“Press Forward is independent of ideology and plans to work with More Perfect, a “bipartisan” initiative that is advancing five interrelated democracy goals, one of which is Access to Trusted News and Information,” according to the press release.
More Perfect’s board is “co-chaired” by six individuals, most of which have ties to the Democratic Party, such as the group’s executive director Melody Barnes, a former 2008 Obama campaign director, and senior Obama adviser; Stephen Heintz, the President & CEO, Rockefeller Brothers Fund.
Co-chairs also include John Bridgeland, a former adviser to George W. Bush; and former Army Gen. Stanley McChrystal who led JSOC forces in Afghanistan but later resigned following his criticism of former President Barack Obama.
More Perfect is an initiative that “operates under the fiscal sponsorship of The Miami Foundation.”
The Miami Foundation was established in 1967 and is flush with cash according to its tax filings.
In 2020, the organization reported total revenue of over $73.74 million. Gross receipts for 2021 came in at over $316 million.
Among the groups giving money to The Miami Foundation are two offshoots of Arabella Advisors, a dark money group that has been a philanthropic pass-through of billions of dollars into left-leaning causes and organizations.
Arabella Advisors also has a presence in North Carolina after opening an office in Durham in 2022. Per its own annual report published this past spring, Arabella said the number of grants in North Carolina falling in the “201-800 range” for the period spanning 2017 to 2021.
Donor or grant-driven journalism has become increasingly prevalent in North Carolina.
In January of this year, The National Press Foundation and the National Press Club Journalism Institute announced awards of $73,920 in “Kozik Environmental Justice Reporting grants” to five journalists.
The Kozik grants were specifically designated for stories “on environmental justice.” One of the grant recipients was Adam Wagner of McClatchy’s Raleigh News & Observer.
McClatchy runs 30 outlets across 14 states and has had financial woes for the better part of a decade.
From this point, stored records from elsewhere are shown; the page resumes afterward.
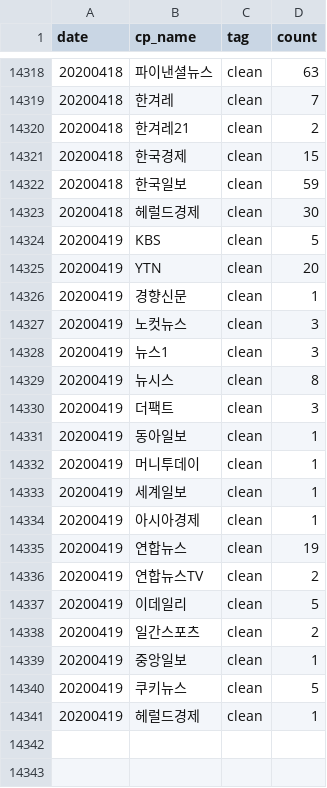
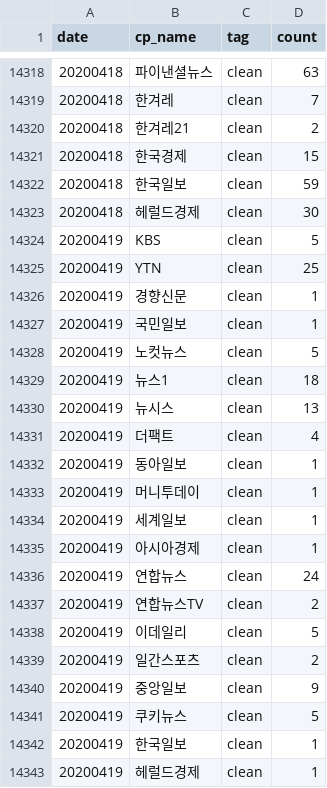
Before and after one commit to newshunter12/done-it-again, a CSV file: _data/stats.csv, drawn as a sheet; only a part is shown, gaps mark what is left out.

```diff
--- a/_data/stats.csv
+++ b/_data/stats.csv
@@ -14324,8 +14324,9 @@ date,cp_name,tag,count
 20200419,KBS,clean,5
-20200419,YTN,clean,20
+20200419,YTN,clean,25
 20200419,경향신문,clean,1
-20200419,노컷뉴스,clean,3
-20200419,뉴스1,clean,3
-20200419,뉴시스,clean,8
-20200419,더팩트,clean,3
+20200419,국민일보,clean,1
+20200419,노컷뉴스,clean,5
+20200419,뉴스1,clean,18
+20200419,뉴시스,clean,13
+20200419,더팩트,clean,4
 20200419,동아일보,clean,1
@@ -14334,3 +14335,3 @@ date,cp_name,tag,count
 20200419,아시아경제,clean,1
-20200419,연합뉴스,clean,19
+20200419,연합뉴스,clean,24
 20200419,연합뉴스TV,clean,2
@@ -14338,4 +14339,5 @@ date,cp_name,tag,count
 20200419,일간스포츠,clean,2
-20200419,중앙일보,clean,1
+20200419,중앙일보,clean,9
 20200419,쿠키뉴스,clean,5
+20200419,한국일보,clean,1
 20200419,헤럴드경제,clean,1
```
Also changed, not shown: _data/stats_best_cps.csv, _data/stats_daily.csv, 1 other file.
The organization was bought out of bankruptcy for $132 million in September 2020 by Chatham Asset Management.
The News and Observer’s website openly details the paper “increasingly relies on philanthropy to add reporting capacity on key issues,” and that “Roughly 10% of The N&O’s newsroom is supported by philanthropic partnerships.”
The same type of philanthropy-funded journalism is also found at the McClatchy sister organizations in North Carolina, the Durham Herald and the Charlotte Observer.
Per its website, the News & Observer lists almost 30 such partnerships the paper has had since 2019. One of those partners, Report for America, has been a seemingly continuous supporter.
Prior to the bankruptcy buyout in 2020, the News and Observer had announced that “two reporters from the nonprofit Report for America organization” would be joining the paper’s “Growth & Housing Lab, set to launch in early 2020.”
Report for America was launched in 2017 as a project of the 501(c)(3) organization “Ground Truth Project,” founded in 2014 by 30-year veteran reporter Charles Sennott.
Many of the same organizations funding Press Forward are also financial backers of Ground Truth Project.
Report for America boasts “300 journalists with 200+ news organizations across 49 states,” as well as in Puerto Rico, Guam, and Washington, D.C., according to Ground Truth Project’s website.
Report for America funds reporter salaries at 50%, requiring the news outlet to pick up 25% and another 25% coming from “local donors.”
As with the News and Observer, Report for America-funded reporters in North Carolina are also found at The Charlotte Post, NC Health News, WFDD, The Triangle Tribune, WHQR, WFAE, Enlace Latino NC, and the Associated Press.
In addition to donor or grant based funding of journalism, a recent proposal by the Washington, D.C. city council to find local journalism through “government-funded vouchers” allowing city residents to “donate to local journalism,” per a recent report by Axios.